Gross mortgage lending reached £23.1bn in October, according to UK Finance.
The financial services trade association said mortgage activity has been growing steadily over the course of 2016, helped by an increasing number of first-time buyers.
Gross lending in October was 9 per cent higher than a year earlier, according to UK Finance's estimates.
It also estimated that 60 per cent of lending was provided by High Street banks.
UK Finance also revealed credit card spending increased in November, raising the annual growth in outstanding credit to 7.5 per cent.
Meanwhile business borrowing has continued at moderate levels through 2017, with the sectors of manufacturing, wholesale and retail business showing only modest annual growth.
Eric Leenders, managing director of commercial and personal finance at UK Finance, said: "Today’s data reflects a continuing trend that we have seen throughout 2017: ongoing activity in the mortgage market and a shift towards more flexible and affordable personal credit options.
"But there are signs of caution from the business community which could indicate that many firms are choosing to build up capital rather than borrowing to invest.
“Increasing numbers of first-time buyers, low interest rates and a competitive marketplace have helped build up mortgage activity through the year, with gross lending standing at nine per cent higher than at the same point in 2016.
"Credit card spending has continued to rise as more financial transactions are now carried out using cards, mirroring the declining use of loans and personal overdrafts.

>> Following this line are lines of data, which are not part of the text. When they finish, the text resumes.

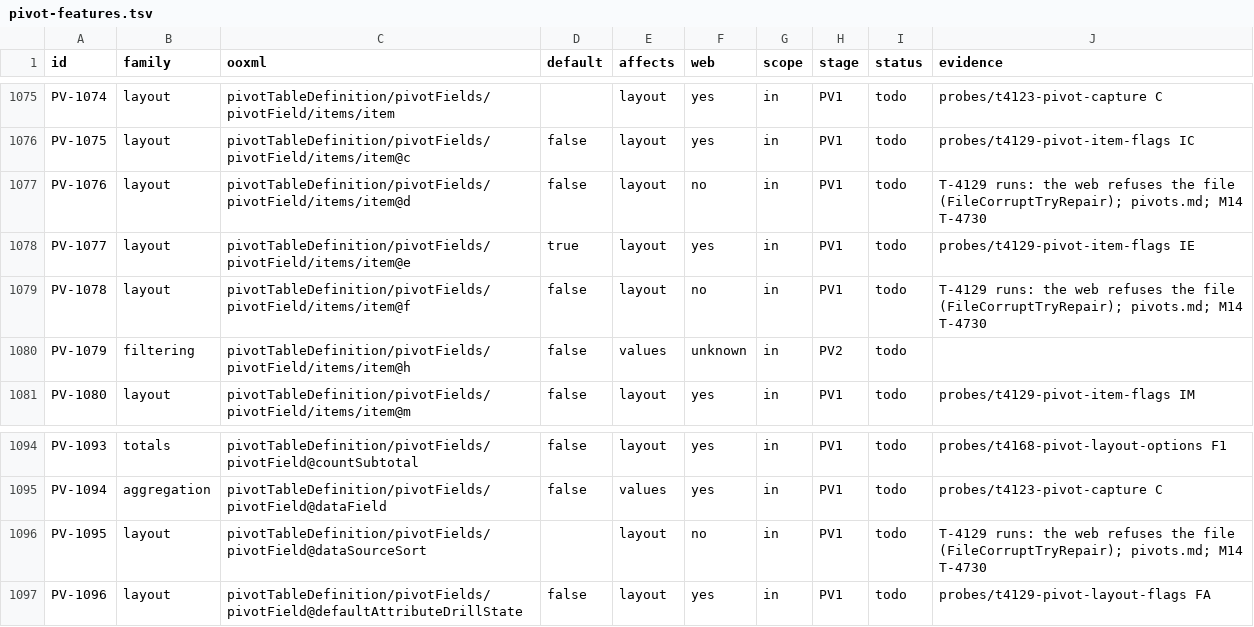
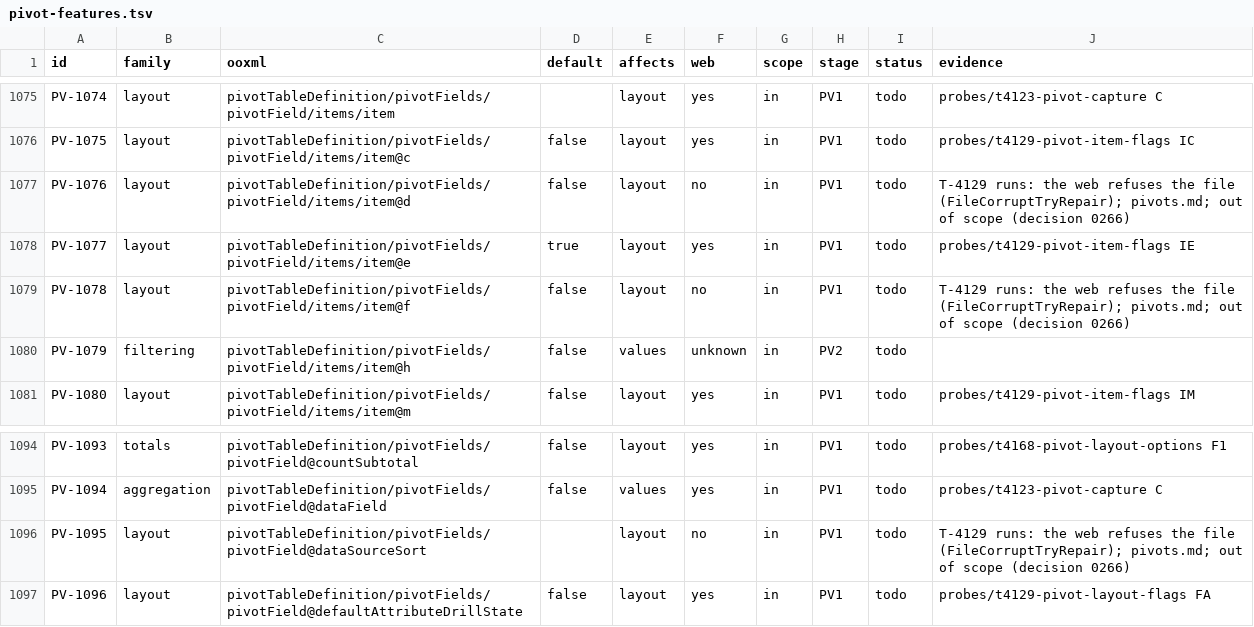
Before and after one commit to SteveCoInc/rustsheet, a TSV file: eval/catalog/pivot-features.tsv, drawn as a sheet; only a part is shown, gaps mark what is left out.

```diff
--- a/eval/catalog/pivot-features.tsv
+++ b/eval/catalog/pivot-features.tsv
@@ -1076,5 +1076,5 @@ PV-1074	layout	pivotTableDefinition/pivotFields/pivotField/items/item		layout	ye
 PV-1075	layout	pivotTableDefinition/pivotFields/pivotField/items/item@c	false	layout	yes	in	PV1	todo	probes/t4129-pivot-item-flags IC
-PV-1076	layout	pivotTableDefinition/pivotFields/pivotField/items/item@d	false	layout	no	in	PV1	todo	T-4129 runs: the web refuses the file (FileCorruptTryRepair); pivots.md; M14 T-4730
+PV-1076	layout	pivotTableDefinition/pivotFields/pivotField/items/item@d	false	layout	no	in	PV1	todo	T-4129 runs: the web refuses the file (FileCorruptTryRepair); pivots.md; out of scope (decision 0266)
 PV-1077	layout	pivotTableDefinition/pivotFields/pivotField/items/item@e	true	layout	yes	in	PV1	todo	probes/t4129-pivot-item-flags IE
-PV-1078	layout	pivotTableDefinition/pivotFields/pivotField/items/item@f	false	layout	no	in	PV1	todo	T-4129 runs: the web refuses the file (FileCorruptTryRepair); pivots.md; M14 T-4730
+PV-1078	layout	pivotTableDefinition/pivotFields/pivotField/items/item@f	false	layout	no	in	PV1	todo	T-4129 runs: the web refuses the file (FileCorruptTryRepair); pivots.md; out of scope (decision 0266)
 PV-1079	filtering	pivotTableDefinition/pivotFields/pivotField/items/item@h	false	values	unknown	in	PV2	todo	
@@ -1095,3 +1095,3 @@ PV-1093	totals	pivotTableDefinition/pivotFields/pivotField@countSubtotal	false	l
 PV-1094	aggregation	pivotTableDefinition/pivotFields/pivotField@dataField	false	values	yes	in	PV1	todo	probes/t4123-pivot-capture C
-PV-1095	layout	pivotTableDefinition/pivotFields/pivotField@dataSourceSort		layout	no	in	PV1	todo	T-4129 runs: the web refuses the file (FileCorruptTryRepair); pivots.md; M14 T-4730
+PV-1095	layout	pivotTableDefinition/pivotFields/pivotField@dataSourceSort		layout	no	in	PV1	todo	T-4129 runs: the web refuses the file (FileCorruptTryRepair); pivots.md; out of scope (decision 0266)
 PV-1096	layout	pivotTableDefinition/pivotFields/pivotField@defaultAttributeDrillState	false	layout	yes	in	PV1	todo	probes/t4129-pivot-layout-flags FA
```
Also changed, not shown: 4 other files.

“However, business borrowing has continued to moderate through 2017, with the major sectors of manufacturing, wholesale and retail business showing only modest annual growth, while construction and property-related sectors have contracted their bank borrowing over the year.”